WORK TO COMPLETE >> State the number of lines in the entries below where the string "Drawn" occurs, and omit everything else.
- - - -
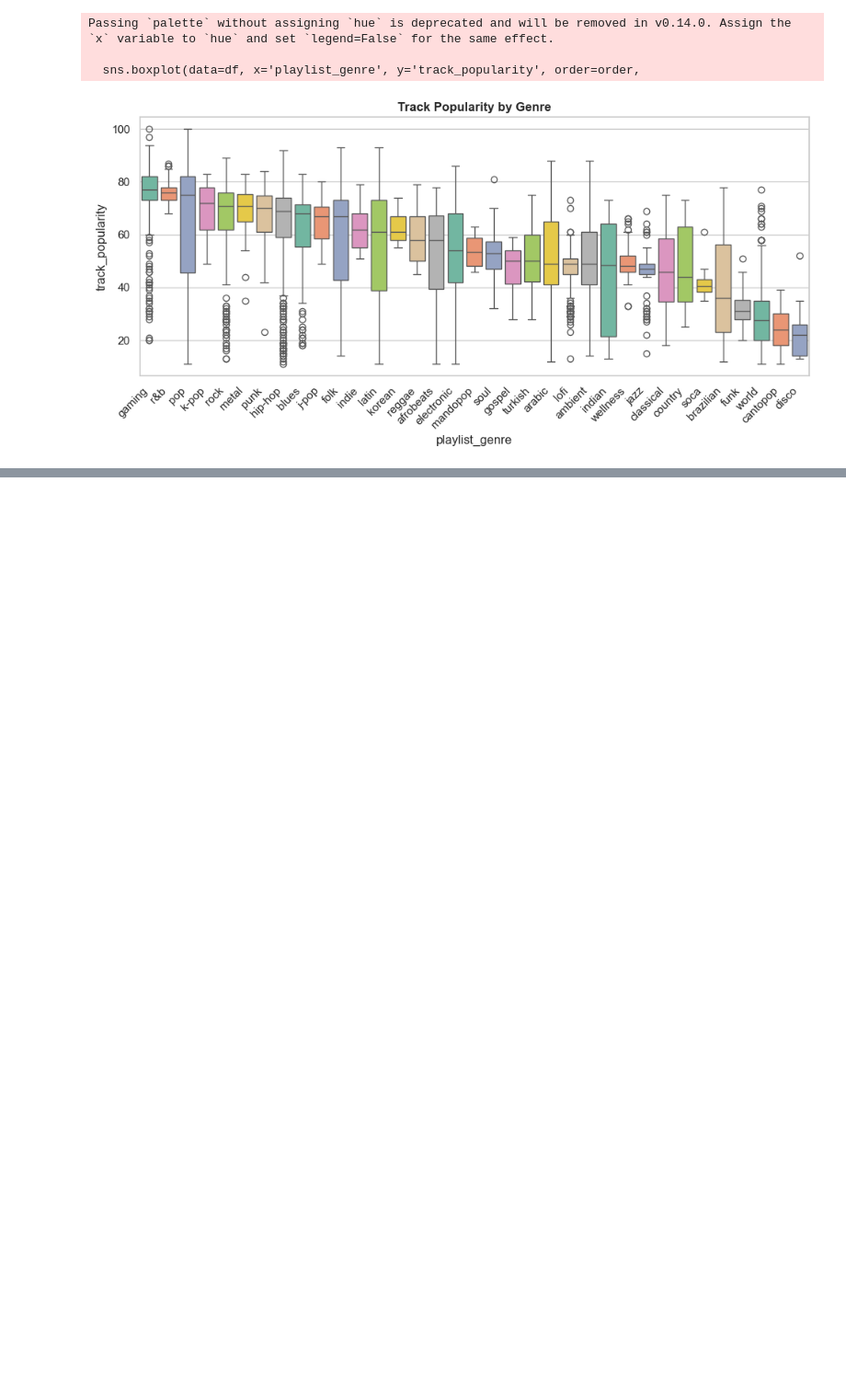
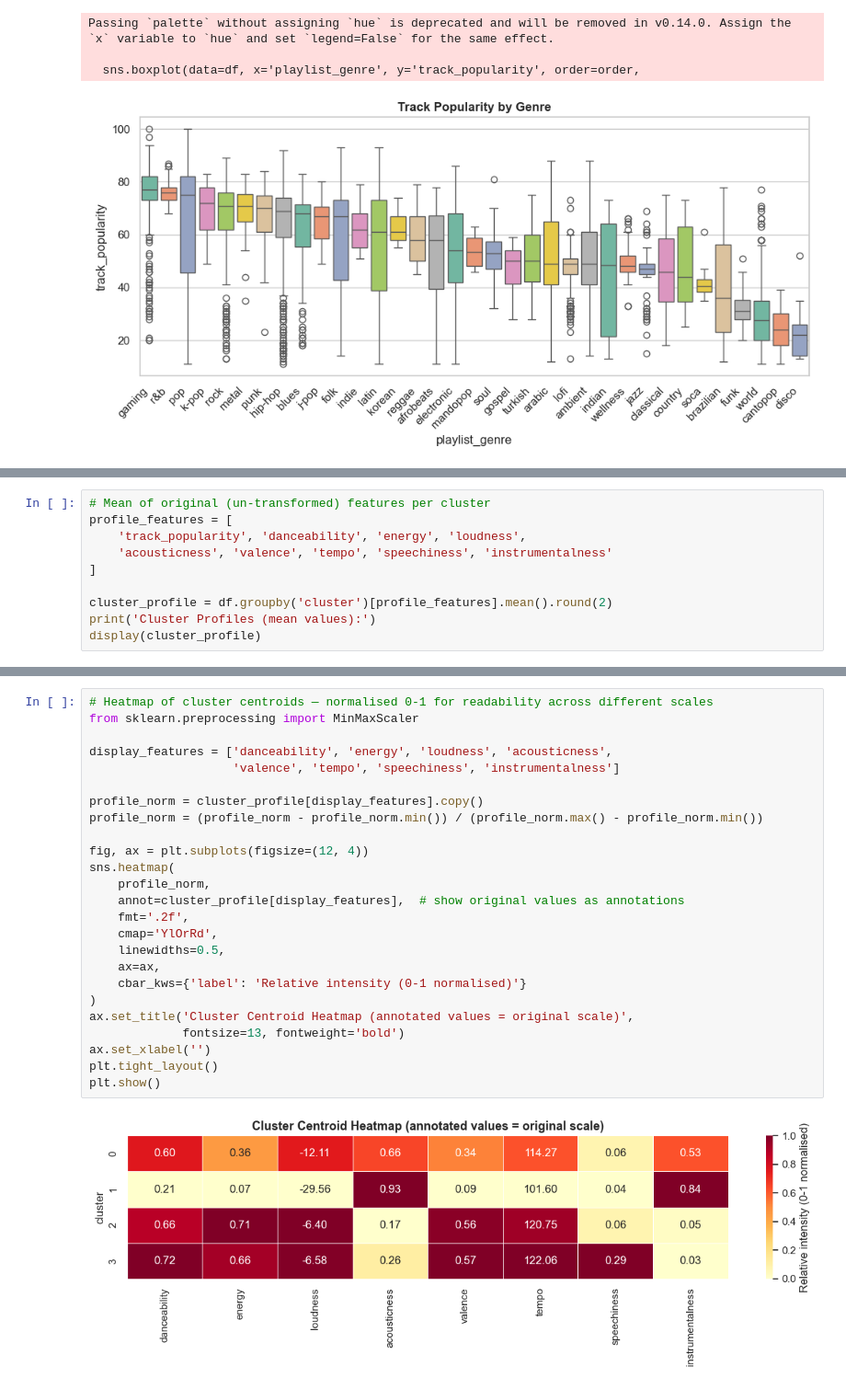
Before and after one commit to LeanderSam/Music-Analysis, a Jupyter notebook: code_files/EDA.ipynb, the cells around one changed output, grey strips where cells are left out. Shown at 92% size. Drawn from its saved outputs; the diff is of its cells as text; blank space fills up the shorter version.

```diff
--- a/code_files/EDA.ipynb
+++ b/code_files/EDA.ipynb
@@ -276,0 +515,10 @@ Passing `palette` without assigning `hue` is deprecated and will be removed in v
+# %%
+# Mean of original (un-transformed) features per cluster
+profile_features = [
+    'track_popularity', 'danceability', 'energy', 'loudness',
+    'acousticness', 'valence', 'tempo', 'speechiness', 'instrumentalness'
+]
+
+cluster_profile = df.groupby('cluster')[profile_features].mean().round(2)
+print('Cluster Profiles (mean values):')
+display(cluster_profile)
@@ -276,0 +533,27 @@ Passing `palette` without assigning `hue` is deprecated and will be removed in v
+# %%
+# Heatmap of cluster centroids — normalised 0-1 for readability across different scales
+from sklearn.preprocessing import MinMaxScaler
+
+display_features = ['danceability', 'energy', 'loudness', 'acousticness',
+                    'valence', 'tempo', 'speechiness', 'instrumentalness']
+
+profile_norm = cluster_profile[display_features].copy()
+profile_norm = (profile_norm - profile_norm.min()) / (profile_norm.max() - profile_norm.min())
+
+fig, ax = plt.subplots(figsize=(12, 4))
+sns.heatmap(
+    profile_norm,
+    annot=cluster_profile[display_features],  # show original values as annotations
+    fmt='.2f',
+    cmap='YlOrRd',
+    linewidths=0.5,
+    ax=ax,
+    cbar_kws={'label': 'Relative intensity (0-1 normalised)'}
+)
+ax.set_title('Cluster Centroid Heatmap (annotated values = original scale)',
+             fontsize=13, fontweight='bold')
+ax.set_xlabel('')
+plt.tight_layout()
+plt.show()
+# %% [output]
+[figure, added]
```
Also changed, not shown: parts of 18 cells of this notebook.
- - - -
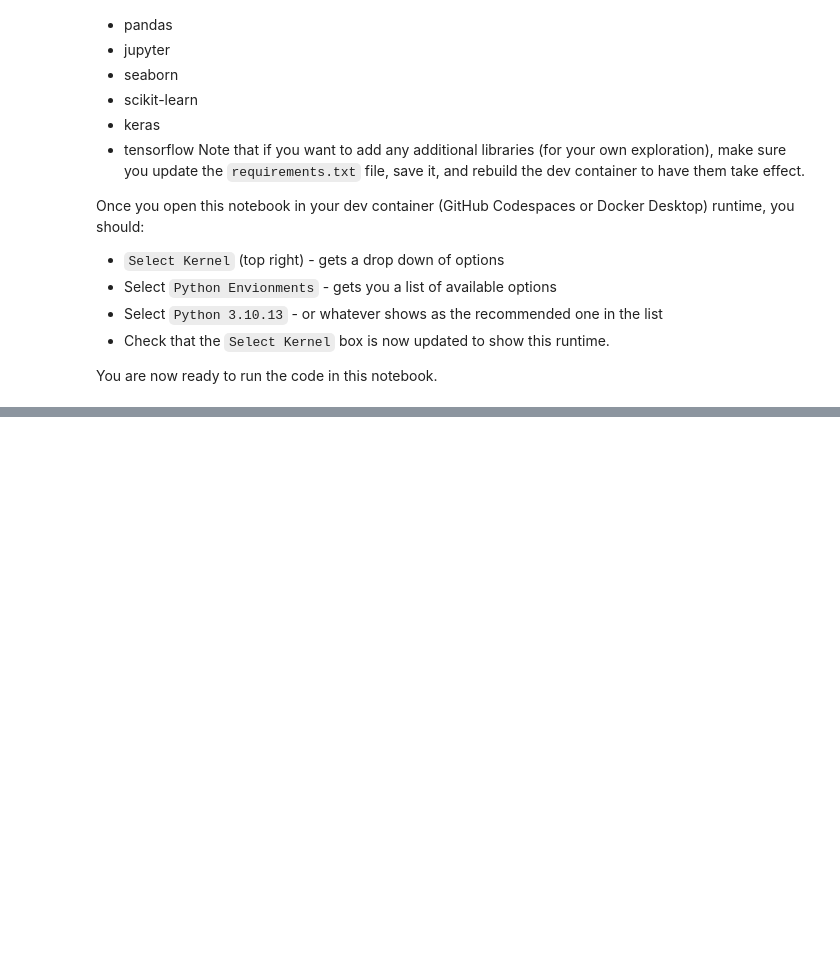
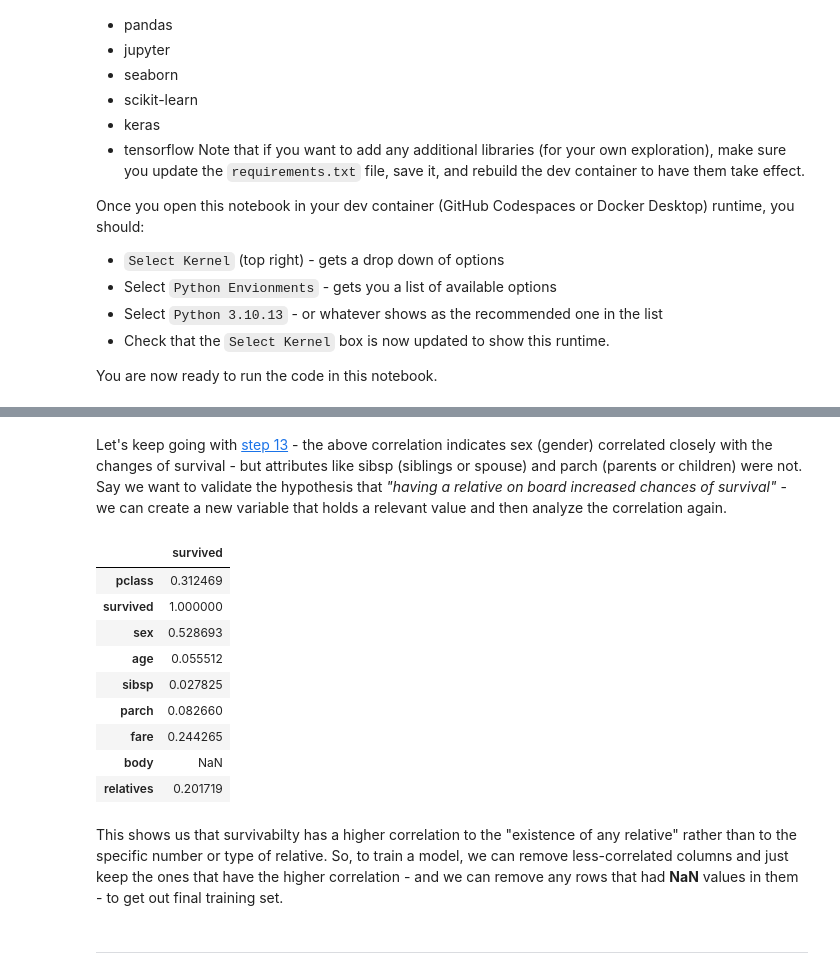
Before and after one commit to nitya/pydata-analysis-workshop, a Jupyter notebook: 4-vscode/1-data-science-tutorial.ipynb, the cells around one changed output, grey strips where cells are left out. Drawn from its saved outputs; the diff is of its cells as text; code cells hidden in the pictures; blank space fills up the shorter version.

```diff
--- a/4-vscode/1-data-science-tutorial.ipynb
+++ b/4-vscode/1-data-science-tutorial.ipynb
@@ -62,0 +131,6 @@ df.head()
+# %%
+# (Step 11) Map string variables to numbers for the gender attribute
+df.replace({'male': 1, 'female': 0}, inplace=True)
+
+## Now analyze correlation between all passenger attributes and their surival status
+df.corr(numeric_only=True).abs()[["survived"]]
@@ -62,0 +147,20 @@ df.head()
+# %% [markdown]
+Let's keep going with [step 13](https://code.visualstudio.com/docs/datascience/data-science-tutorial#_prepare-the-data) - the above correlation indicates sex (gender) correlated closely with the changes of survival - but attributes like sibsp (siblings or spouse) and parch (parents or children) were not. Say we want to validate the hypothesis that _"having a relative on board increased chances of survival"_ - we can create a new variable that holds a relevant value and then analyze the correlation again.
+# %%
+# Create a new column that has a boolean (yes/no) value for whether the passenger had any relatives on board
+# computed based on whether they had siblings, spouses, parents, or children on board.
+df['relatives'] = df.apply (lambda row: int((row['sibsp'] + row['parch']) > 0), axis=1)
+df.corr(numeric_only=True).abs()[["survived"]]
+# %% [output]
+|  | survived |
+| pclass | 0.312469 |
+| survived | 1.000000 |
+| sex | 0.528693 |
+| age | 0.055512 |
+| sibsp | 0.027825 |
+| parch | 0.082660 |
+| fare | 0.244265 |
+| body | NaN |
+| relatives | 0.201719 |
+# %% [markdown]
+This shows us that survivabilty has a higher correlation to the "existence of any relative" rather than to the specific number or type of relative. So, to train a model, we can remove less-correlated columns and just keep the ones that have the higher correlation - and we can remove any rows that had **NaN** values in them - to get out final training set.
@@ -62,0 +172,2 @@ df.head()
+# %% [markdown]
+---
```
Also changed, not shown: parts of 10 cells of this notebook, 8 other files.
- - - -
TASK ANSWER >> 2